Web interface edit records
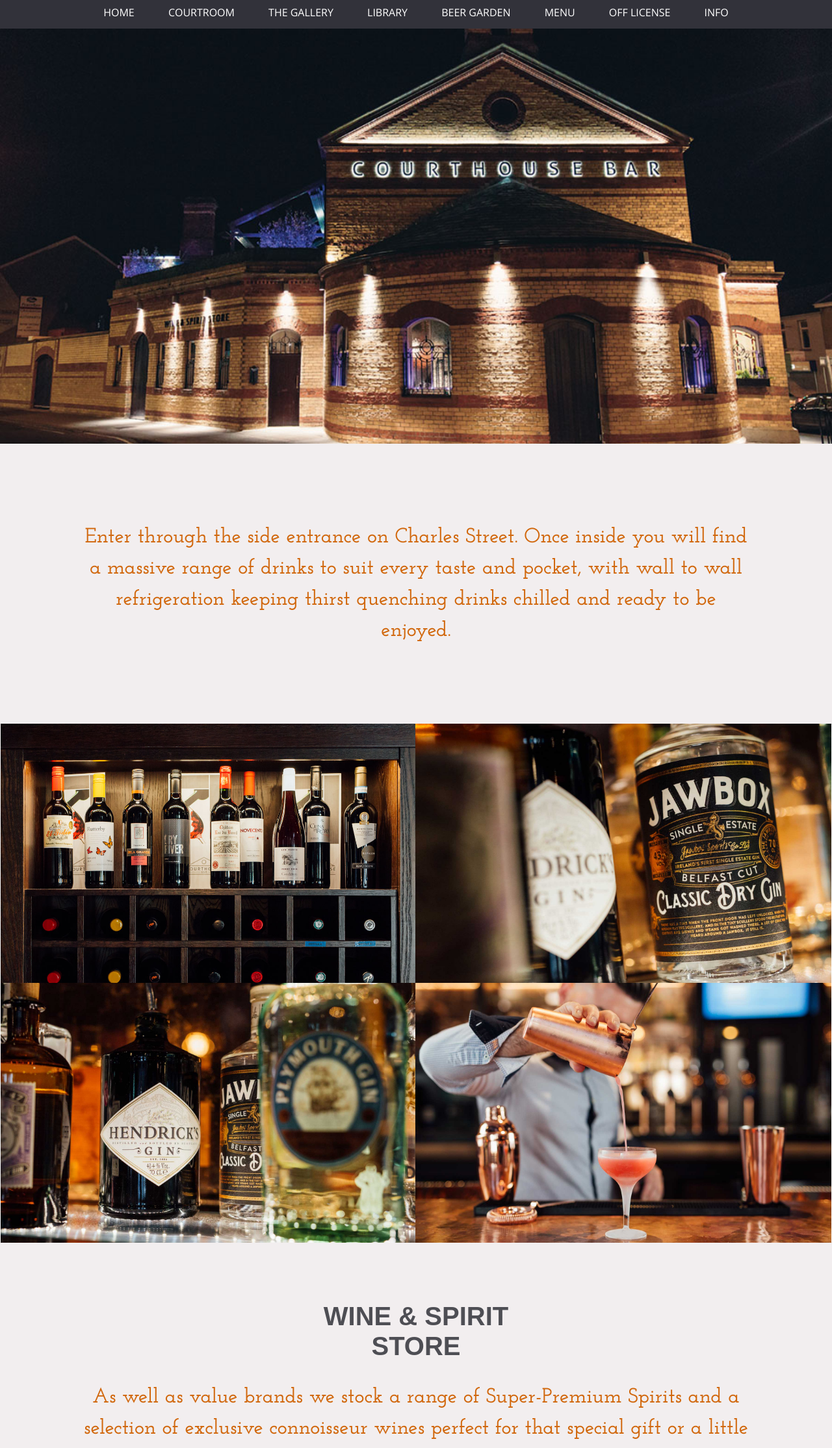
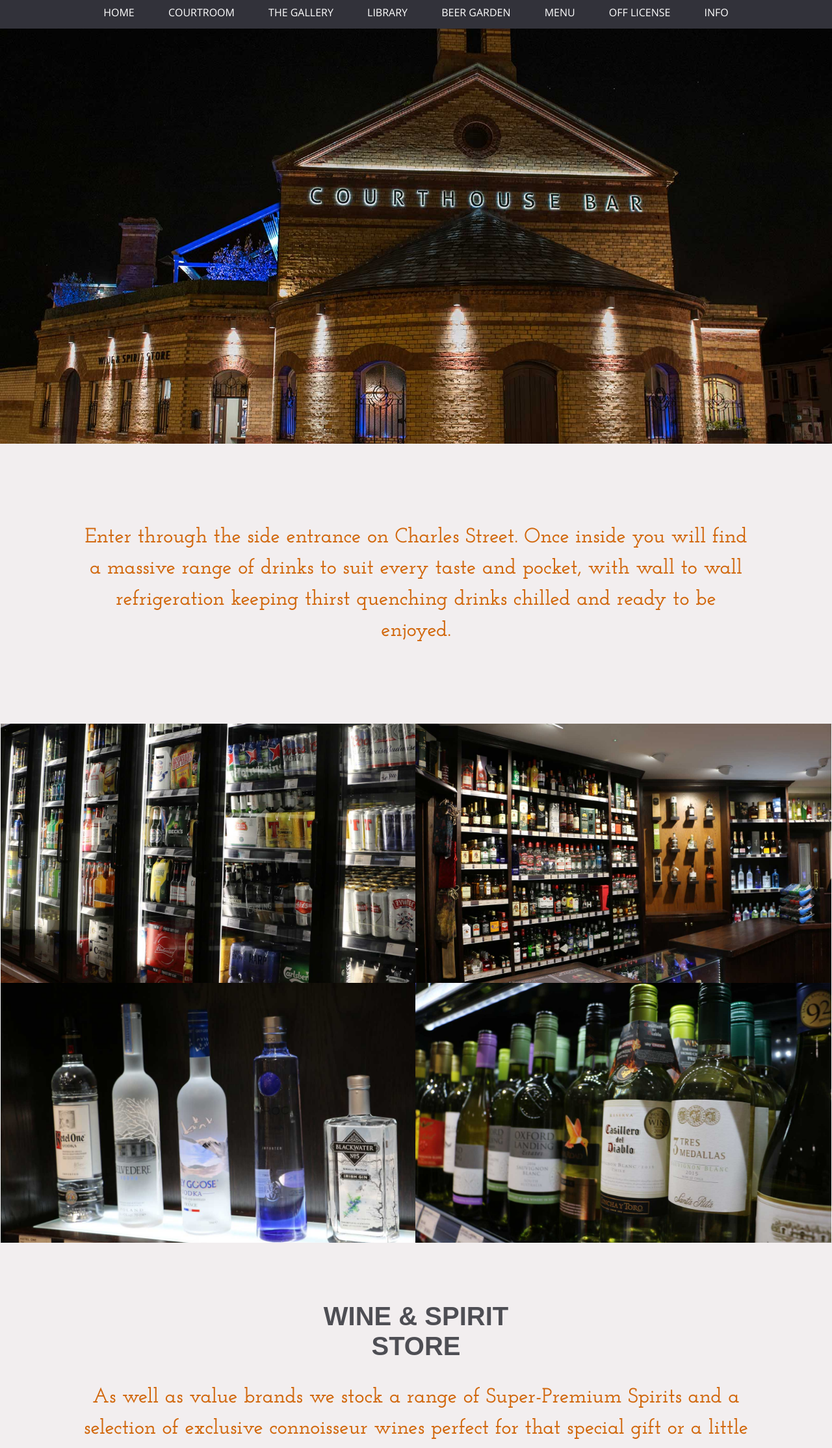
Before and after one commit to AaronMcAlinden/courthouse-bar, a plain HTML site: page off_license.html in a window 1280 px wide. Shown: the part 114-2343 px from the top of the page at 65% size. Drawn offline with nearby package versions, Linux system fonts and the light colour scheme.

Commit message:
Final_changes

```diff
--- a/css/beergardenheader.css
+++ b/css/beergardenheader.css
@@ -10,7 +10,7 @@
 }
 
 .gallerybar {
-  background-image: url(../images/beergardens5.jpg)
+  background-image: url(../images/for-beer-garden.jpg)
 }
 
 .bgardens {
--- a/css/infoheader.css
+++ b/css/infoheader.css
@@ -1,7 +1,7 @@
 header  {
   width: 100%;
   height:40em;
-  background: url(../images/night11.jpg) no-repeat 100%;
+  background: url(../images/C75_3050a.jpg) no-repeat 100%;
   background-position: center;
     margin-left: auto;
     margin-right: auto;
--- a/css/offlicenseheader.css
+++ b/css/offlicenseheader.css
@@ -1,7 +1,7 @@
 header  {
   width: 100%;
   height:40em;
-  background: url(../images/night1.jpg) no-repeat 100%;
+  background: url(../images/For-off-sales-1.jpg) no-repeat 100%;
   background-position: center;
     margin-left: auto;
     margin-right: auto;
@@ -10,18 +10,18 @@
 }
 
 .gallerybar {
-  background-image: url(../images/gallerybar.jpg)
+  background-image: url(../images/for-off-sales-3.jpg)
 }
 
 .bgardens {
-  background-image: url(../images/winelist.jpg)
+  background-image: url(../images/for-off-sales-4.jpg)
 }
 .library {
-  background-image: url(../images/cocktails.jpg)
+  background-image: url(../images/for-off-sales-5.jpg)
 }
 
 .courtroom {
-  background-image: url(../images/spirits2.jpg)
+  background-image: url(../images/for-off-sales-6.jpg)
 }
 
 .social  {
```
Also changed, not shown: beers.html (+1 -1 lines), cocktails.html (+1 -1 lines), info.html (+2 -2 lines), menu.html (+2 -2 lines), images/C75_3050a.jpg (added), images/For-off-sales-1.jpg (added), images/for-beer-garden.jpg (added), images/for-off-sales-3.jpg (added), images/for-off-sales-4.jpg (added), images/for-off-sales-5.jpg (added), images/for-off-sales-6.jpg (added).
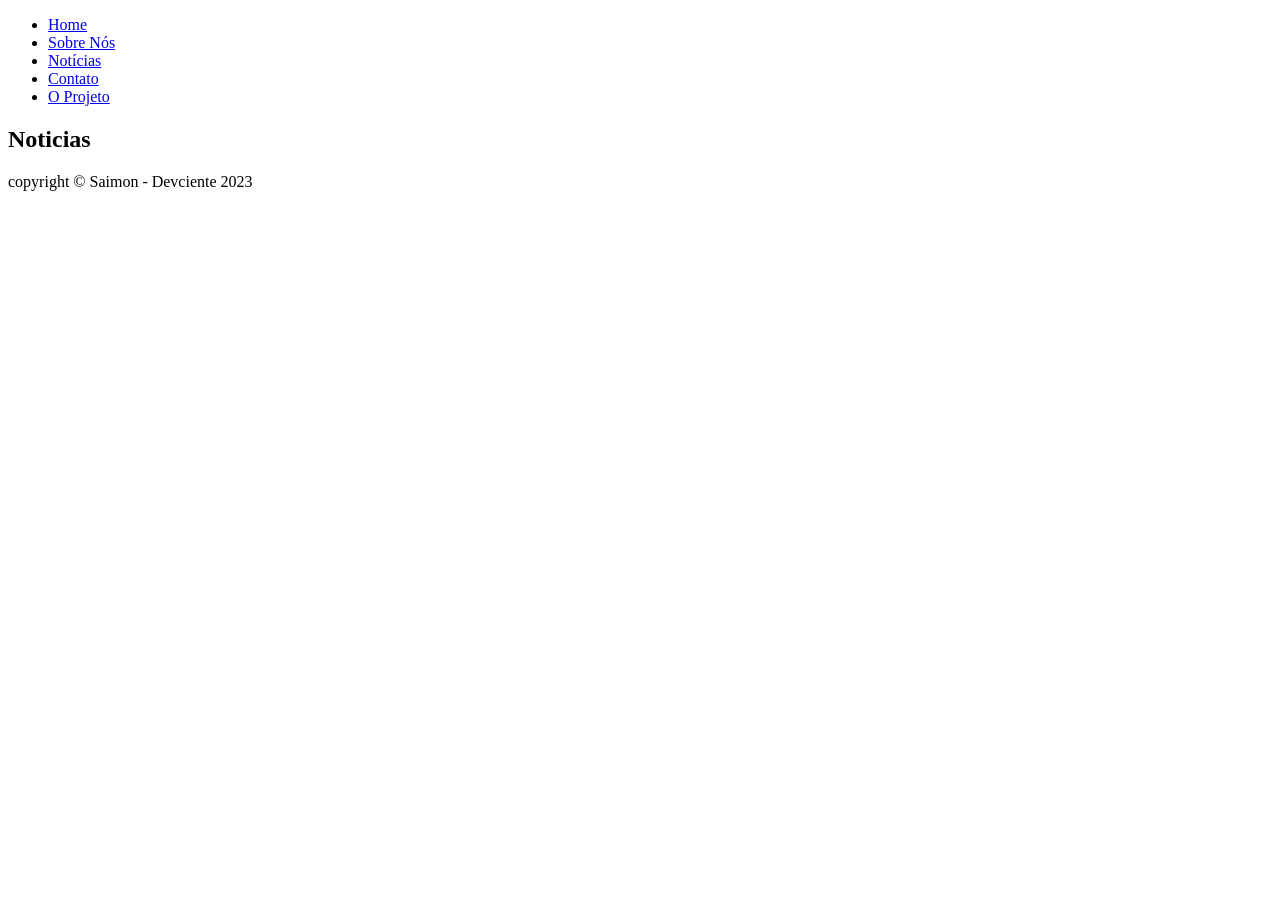
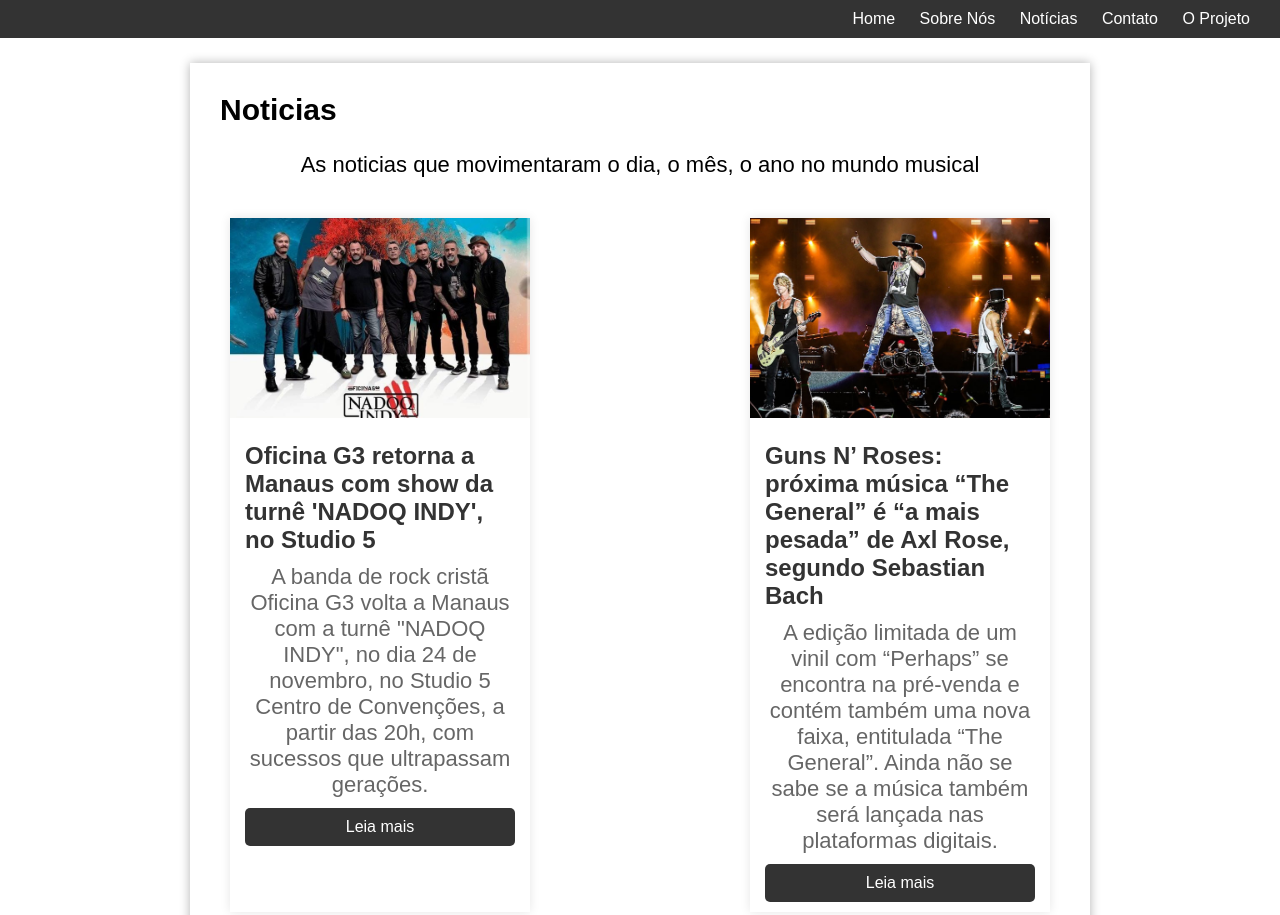
Before and after one commit to FelipeSaimon/trabalho_fundamentosWeb, a plain HTML site: page noticias.html in a window 1280 px wide. Shown: the top 915 px of the page. Before the commit the page ends 800 px from the top, so only its background shows below. Drawn offline with Linux system fonts and the light colour scheme.

Commit message:
update nas paginas e montando as noticias

```diff
--- a/Produtos/css/global.css
+++ b/Produtos/css/global.css
@@ -1,33 +1,3 @@
-  @import url('https://fonts.googleapis.com/css2?family=Orbitron:wght@500&family=Roboto:ital,wght@0,100;0,300;0,400;0,500;0,700;0,900;1,100;1,300;1,400;1,500;1,700;1,900&display=swap');
-
-
-body {
-    font-family: 'Roboto', sans-serif;
-    margin: 0;
-    padding: 0;
-}
-
-header {
-    background-color: #333;
-    color: #fff;
-    padding: 10px;
-}
-
-nav ul {
-    list-style: none;
-    margin: 0;
-    padding: 0;
-}
-
-nav li {
-    display: inline;
-    margin-right: 20px;
-}
-
-nav a {
-    text-decoration: none;
-    color: #fff;
-}
 
 .cards {
     display: flex;
@@ -72,17 +42,6 @@ nav a {
     cursor: pointer;
 }
 
-.footer{
-    position: absolute;
-    background-color: #333;
-    color: #fff;
-    padding: 10px;
-    /* bottom: 0; */
-    width: 100%;
-    height: 50px;
-    text-align: center;
-}
-
 /* Adicione estilos responsivos conforme necessário */
 @media screen and (max-width: 768px) {
     .cards {
--- a/Produtos/css/produto.css
+++ b/Produtos/css/produto.css
@@ -1,33 +1,3 @@
-body {
-    font-family: Arial, sans-serif;
-    margin: 0;
-    padding: 0;
-}
-
-header {
-    background-color: #333;
-    color: #fff;
-    padding: 10px;
-    text-align: center;
-}
-
-nav ul {
-    list-style: none;
-    margin: 0;
-    padding: 0;
-}
-
-nav li {
-    display: inline;
-    margin-right: 20px;
-}
-
-nav a {
-    text-decoration: none;
-    color: #fff;
-}
-
-
 .product-details {
     max-width: 800px;
     margin: 0 auto;
@@ -106,13 +76,3 @@ button {
 button:hover {
     background-color: #555;
 }
-
-footer {
-    background-color: #333;
-    color: #fff;
-    text-align: center;
-    padding: 10px;
-    position: fixed;
-    bottom: 0;
-    width: 100%;
-}
--- /dev/null
+++ b/css/globals.css
@@ -0,0 +1,44 @@
+@import url('https://fonts.googleapis.com/css2?family=Orbitron:wght@500&family=Roboto:ital,wght@0,100;0,300;0,400;0,500;0,700;0,900;1,100;1,300;1,400;1,500;1,700;1,900&display=swap');
+
+
+body {
+    font-family: 'Roboto', sans-serif;
+    margin: 0;
+    padding: 0;
+}
+
+header {
+    background-color: #333;
+    color: #fff;
+    padding: 10px;
+    text-align: right;
+}
+
+nav ul {
+    list-style: none;
+    margin: 0;
+    padding: 0;
+}
+
+nav li {
+    display: inline;
+    margin-right: 20px;
+}
+
+nav a {
+    text-decoration: none;
+    color: #fff;
+}
+
+
+
+.footer{
+    position: absolute;
+    background-color: #333;
+    color: #fff;
+    padding: 10px;
+    /* bottom: 0; */
+    width: 100%;
+    height: 50px;
+    text-align: center;
+}
--- /dev/null
+++ b/css/noticias.css
@@ -0,0 +1,76 @@
+body {
+    font-family: Arial, sans-serif;
+    margin: 0;
+    padding: 0;
+}
+
+.container{
+    width: 900px;
+    text-align: left;
+    margin: auto;
+
+    margin-bottom: 50px;
+
+    box-shadow: 0 0 10px rgba(0, 0, 0, 0.3);
+}
+
+
+h1 {
+    padding: 30px 0 0 30px;
+    font-size: 30px;
+}
+
+p{
+    text-align: center;
+    font-size: 22px;
+    margin: 0;
+}
+
+.cards-container {
+    display: flex;
+    justify-content: space-between;
+    flex-wrap: wrap;
+    padding: 20px;
+}
+
+.card {
+    width: 300px;
+    margin: 20px;
+    box-shadow: 0 0 10px rgba(0, 0, 0, 0.1);
+
+    position: relative;
+}
+
+.card img {
+    width: 100%;
+    height: 200px;
+    object-fit: cover;
+}
+
+.card h2 {
+    margin: 10px 0;
+    color: #333;
+}
+
+.card p {
+    color: #666;
+}
+
+.details_journal{
+    padding: 10px 15px;
+}
+
+.button {
+    display: block;
+    background-color: #333;
+    color: #fff;
+    text-align: center;
+    padding: 10px;
+    text-decoration: none;
+    border-radius: 5px;
+    margin-top: 10px;
+}
+
+.button:hover {
+    background-color: #555;
+}
--- a/noticias.html
+++ b/noticias.html
@@ -1,10 +1,14 @@
 <!DOCTYPE html>
 <html lang="en">
+
 <head>
     <meta charset="UTF-8">
     <meta name="viewport" content="width=device-width, initial-scale=1.0">
+    <link rel="stylesheet" href="../css/globals.css">
+    <link rel="stylesheet" href="css/noticias.css">
     <title>Noticias</title>
 </head>
+
 <body>
 
 
@@ -20,8 +24,46 @@
         </nav>
     </header>
 
-    <section>
+    <section class="container">
         <h1>Noticias</h1>
+
+        <p>As noticias que movimentaram o dia, o mês, o ano no mundo musical</p>
+
+        <section class="cards-container">
+            <!-- Card 1 -->
+            <div class="card">
+                <img src="assets/images/oficinag3_cover_journal.jpg" alt="Banda 1">
+                <div class="details_journal">
+                    <h2>Oficina G3 retorna a Manaus com show da turnê 'NADOQ INDY', no Studio 5
+                    </h2>
+                    <p>A banda de rock cristã Oficina G3 volta a Manaus com a turnê "NADOQ INDY", no dia 24 de novembro,
+                        no Studio 5 Centro de Convenções, a partir das 20h, com sucessos que ultrapassam gerações.
+                    </p>
+                    <a href="https://g1.globo.com/am/amazonas/noticia/2023/11/13/oficina-g3-retorna-a-manaus-com-show-da-turne-nadoq-indy-no-studio-5.ghtml"
+                        class="button">Leia mais</a>
+                </div>
+            </div>
+
+            <!-- Card 2 -->
+            <div class="card">
+                <img src="assets/images/guns_details_journal.jpg" alt="Banda 2">
+                <div class="details_journal">
+                    <h2>Guns N’ Roses: próxima música “The General” é “a mais pesada” de Axl Rose, segundo Sebastian
+                        Bach
+                    </h2>
+                    <p>A edição limitada de um vinil com “Perhaps” se encontra na pré-venda e contém também uma nova
+                        faixa, entitulada “The General”. Ainda não se sabe se a música também será lançada nas
+                        plataformas digitais.
+
+                    </p>
+                    <a href="https://www.wikimetal.com.br/guns-n-roses-the-general-mais-pesada-de-axl/"
+                        class="button">Leia mais</a>
+                </div>
+            </div>
+
+            <!-- Adicione mais cards conforme necessário -->
+
+        </section>
     </section>
 
     <section class="row">
@@ -30,4 +72,5 @@
         </footer>
     </section>
 </body>
+
 </html>
```
Also changed, not shown: Produtos/all.html (+1 -0 lines), Produtos/produto-1.html (+2 -0 lines), Produtos/produto-2.html (+2 -0 lines), Produtos/produto-3.html (+2 -0 lines), Produtos/produto-4.html (+2 -0 lines), Produtos/produto-5.html (+2 -0 lines), Produtos/produto-6.html (+2 -0 lines), faleconosco.html (+2 -0 lines), projeto.html (+2 -0 lines), sobre.html (+19 -34 lines), assets/images/guns_details_journal.jpg (added), assets/images/oficinag3_cover_journal.jpg (added).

## Exercise details
Find the word "display" in the data and copy out each line where it turns up.

## Your response
-  @import url('https://fonts.googleapis.com/css2?family=Orbitron:wght@500&family=Roboto:ital,wght@0,100;0,300;0,400;0,500;0,700;0,900;1,100;1,300;1,400;1,500;1,700;1,900&display=swap');
-    display: inline;
     display: flex;
-    display: inline;
+@import url('https://fonts.googleapis.com/css2?family=Orbitron:wght@500&family=Roboto:ital,wght@0,100;0,300;0,400;0,500;0,700;0,900;1,100;1,300;1,400;1,500;1,700;1,900&display=swap');
+    display: inline;
+    display: flex;
+    display: block;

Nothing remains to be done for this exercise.